To remain effective, the pertussis vaccine must be modified to keep pace with evolving bacteria. As the vaccines' efficacy is declining, Heath Damron, an assistant professor in the WVU School of Medicine, is pursuing innovations to strengthen the vaccine and still keep it safe.

WVU research reveals clues on the cause of muscle fatigue in breast cancer patients

West Virginia University researchers may have uncovered the cause of muscle fatigue in breast cancer patients. Emidio Pistilli, Ph.D. A recent study led by Emidio Pistilli, Ph.D., associate professor in the WVU School of Medicine Division of Exercise Physiology and the Department of Microbiology, Immunology, and Cell Biology, suggests that molecular alterations in the cell tissue of breast cancer patients may be the cause of fatigue in patients.

WVU researcher reveals new cell type in human brain that plays crucial role in visual search

Every day, people are asked to find something – a familiar face in a crowd, a child in the park, a particular house on a street. While researchers have long-since known that the ability to effectively search and detect goal-relevant targets is controlled by top-down signals from the brain’s frontal area, a researcher from West Virginia University has found evidence that the human medial temporal lobe – or MTL – also plays an essential role in this process.

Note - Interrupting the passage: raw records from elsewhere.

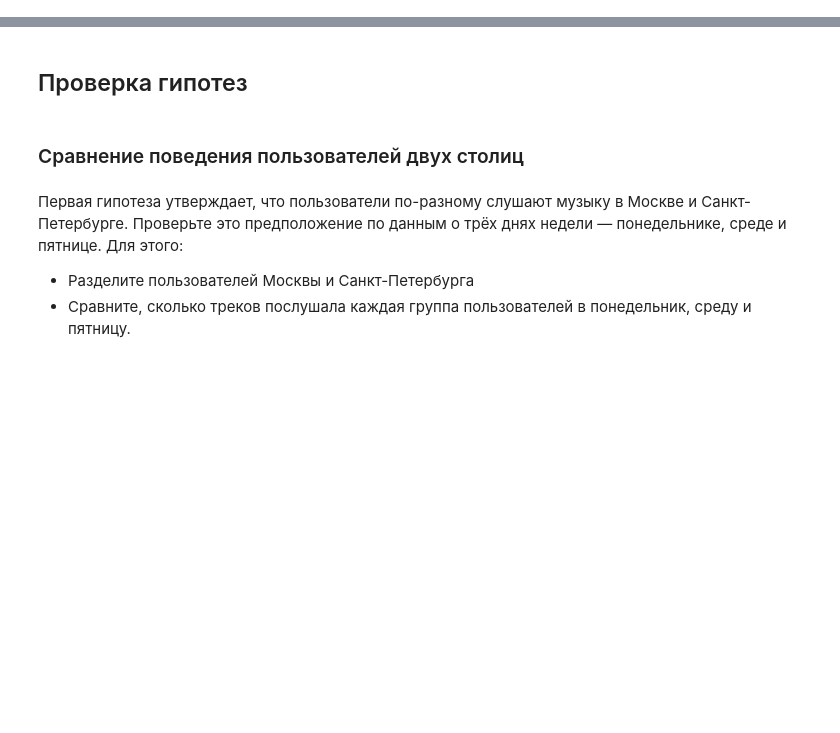
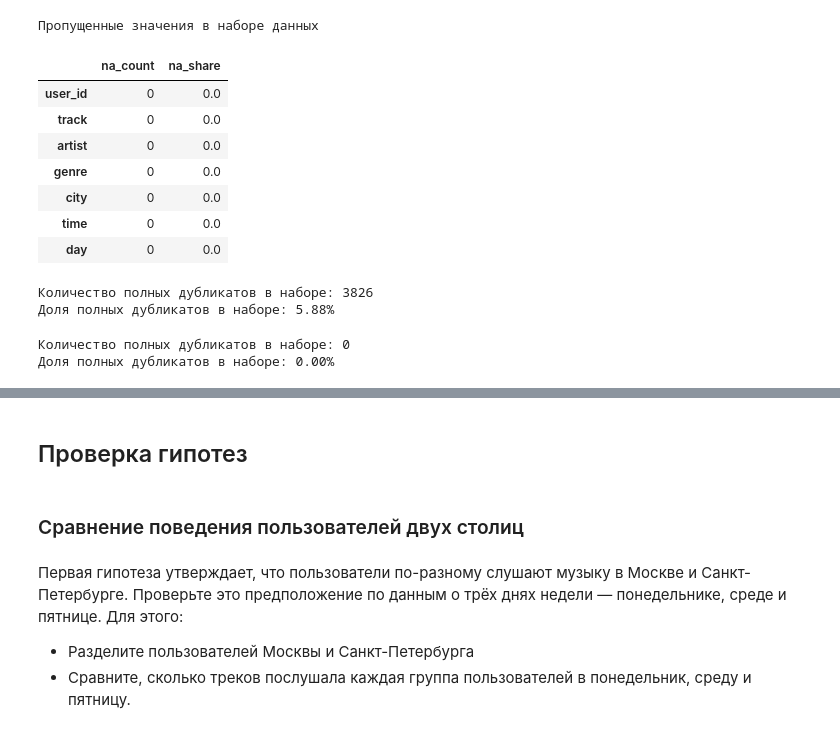
Before and after one commit to MrKostas/Yandex-Praktikum_Data-Analyst-projects, a Jupyter notebook: notebooks/DA_PetProject 1_The Music of big Cities.ipynb, the cells around one changed output, grey strips where cells are left out. Drawn from its saved outputs; the diff is of its cells as text; code cells hidden in the pictures; blank space fills up the shorter version.

```diff
--- a/notebooks/DA_PetProject 1_The Music of big Cities.ipynb
+++ b/notebooks/DA_PetProject 1_The Music of big Cities.ipynb
@@ -394,0 +179,7 @@ array(['acid', 'acoustic', 'action', 'adult', 'africa', 'afrikaans',
+# %%
+# преобразование названий столбцов датасета
+data.columns = data.columns.str.lower().str.strip()
+data = data.rename(columns = {'userid' : 'user_id'})
+
+for col in data.columns:
+    print(f'* {col}')
@@ -394,0 +194,24 @@ array(['acid', 'acoustic', 'action', 'adult', 'africa', 'afrikaans',
+# %%
+# замена пропущенных значений в категориальных признаках 'artist', 'track'
+for col in ['genre', 'artist', 'track']:
+    data[col] = data[col].fillna('unknown')
+
+# проверка преобразований
+na_statistics(data)
+# %% [output]
+Пропущенные значения в наборе данных
+|  | na_count | na_share |
+| user_id | 0 | 0.0 |
+| track | 0 | 0.0 |
+| artist | 0 | 0.0 |
+| genre | 0 | 0.0 |
+| city | 0 | 0.0 |
+| time | 0 | 0.0 |
+| day | 0 | 0.0 |
+# %%
+# проверка набора данных на наличие полных дубликатов
+print(f'Количество полных дубликатов в наборе: {int(data.duplicated().sum())}')
+print(f'Доля полных дубликатов в наборе: {float(data.duplicated().sum() / data.shape[0]):.2%}')
+# %% [output]
+Количество полных дубликатов в наборе: 3826
+Доля полных дубликатов в наборе: 5.88%
@@ -394,0 +221,7 @@ array(['acid', 'acoustic', 'action', 'adult', 'africa', 'afrikaans',
+# %%
+# ПОВТОРНАЯ проверка набора данных на наличие полных дубликатов
+print(f'Количество полных дубликатов в наборе: {int(data.duplicated().sum())}')
+print(f'Доля полных дубликатов в наборе: {float(data.duplicated().sum() / data.shape[0]):.2%}')
+# %% [output]
+Количество полных дубликатов в наборе: 0
+Доля полных дубликатов в наборе: 0.00%
```
Also changed, not shown: parts of 105 cells of this notebook, 4 other files.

Gee Mail: Unraveling the answers through research

In this edition of Gee Mail, President Gordon Gee visits with faculty and students conducting research across campus on a diverse plate of offerings — from poultry to forensics to neurosciences.